Saturday, July 16, 2011
Monarch Profile: Tsar Nicholas II, Part IV -The Revolution
The Tsar sacked a number of ministers and his army commander and decided to take command of the war effort himself. His wife and daughters worked as nurses and civilians formed organizations to help sustain and support the troops. Leftists gained more power in government and the Tsar dissolved the Duma, not out of any desire for oppression, but to put aside political squabbling to devote the entire strength of the nation to winning the war. He had nothing but pride in his brave soldiers, knowing what difficulties and deficiencies they had to overcome and Nicholas was nothing if not a loyal friend and ally. Even when things were going very badly for Russia he refused any suggestion of a separate peace. After all his army and people had suffered he was committed to fighting on and to settle for nothing less than total victory over the Central Powers. However, even as the situation at the front grew worse and worse with German forces overrunning Poland and the Austrians retaking the territory lost to them earlier on, the “progressive” leftist elements in Russia continued to put their own ambition ahead of the nation.

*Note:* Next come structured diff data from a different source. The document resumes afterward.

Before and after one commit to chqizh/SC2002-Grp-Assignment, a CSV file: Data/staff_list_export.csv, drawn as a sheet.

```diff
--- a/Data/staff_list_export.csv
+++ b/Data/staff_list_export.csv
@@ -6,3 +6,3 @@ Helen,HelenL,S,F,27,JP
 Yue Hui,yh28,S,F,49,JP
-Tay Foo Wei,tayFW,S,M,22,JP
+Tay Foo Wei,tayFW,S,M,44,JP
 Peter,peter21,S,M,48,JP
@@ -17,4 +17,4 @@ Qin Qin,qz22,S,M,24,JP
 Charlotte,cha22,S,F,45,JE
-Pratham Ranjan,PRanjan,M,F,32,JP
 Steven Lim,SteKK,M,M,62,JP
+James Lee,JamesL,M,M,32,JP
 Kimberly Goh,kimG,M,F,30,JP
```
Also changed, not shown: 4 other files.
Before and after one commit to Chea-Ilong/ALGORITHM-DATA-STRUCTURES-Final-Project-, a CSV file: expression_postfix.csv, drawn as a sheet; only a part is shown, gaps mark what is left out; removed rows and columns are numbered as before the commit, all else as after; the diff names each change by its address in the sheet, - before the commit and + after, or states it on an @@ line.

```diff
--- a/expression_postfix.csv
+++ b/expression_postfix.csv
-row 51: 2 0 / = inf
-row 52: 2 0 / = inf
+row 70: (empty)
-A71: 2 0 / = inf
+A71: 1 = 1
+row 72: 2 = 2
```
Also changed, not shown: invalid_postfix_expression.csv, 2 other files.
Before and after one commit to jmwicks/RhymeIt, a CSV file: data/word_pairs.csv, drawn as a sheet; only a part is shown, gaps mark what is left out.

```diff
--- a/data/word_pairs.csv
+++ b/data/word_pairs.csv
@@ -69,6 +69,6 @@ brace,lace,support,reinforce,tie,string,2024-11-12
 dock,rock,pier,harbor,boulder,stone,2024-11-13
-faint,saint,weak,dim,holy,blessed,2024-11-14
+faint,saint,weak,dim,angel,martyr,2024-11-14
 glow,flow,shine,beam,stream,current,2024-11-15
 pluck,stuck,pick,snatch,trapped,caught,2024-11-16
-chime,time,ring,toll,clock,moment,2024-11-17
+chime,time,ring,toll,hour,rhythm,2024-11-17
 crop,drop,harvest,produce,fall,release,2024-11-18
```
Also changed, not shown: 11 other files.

The revolutionaries did not care about the war effort, the people, the country or anything else but taking power for themselves. They had assassinated anyone who showed the slightest promise in making Russia more efficient and productive, their control of the labor unions enabled them, on several occasions, to carry out general strikes that brought virtually all industry in Russia to an absolute stand-still. Think about how that had to effect the country as a whole going forward. The Tsar had even given in to demand after demand but they always wanted more, because what they wanted was total power and whenever they did not get their way they held another strike and what little industry and infrastructure Russia had came to a dead stop. Considering all of this, it is really a wonder Russia held out as long as she did. Even while the war was raging and there were defeats at the front and privation at home the leftists continued to bog down the government by their efforts to take power until the Duma was again prorogued.
To be concluded in Part V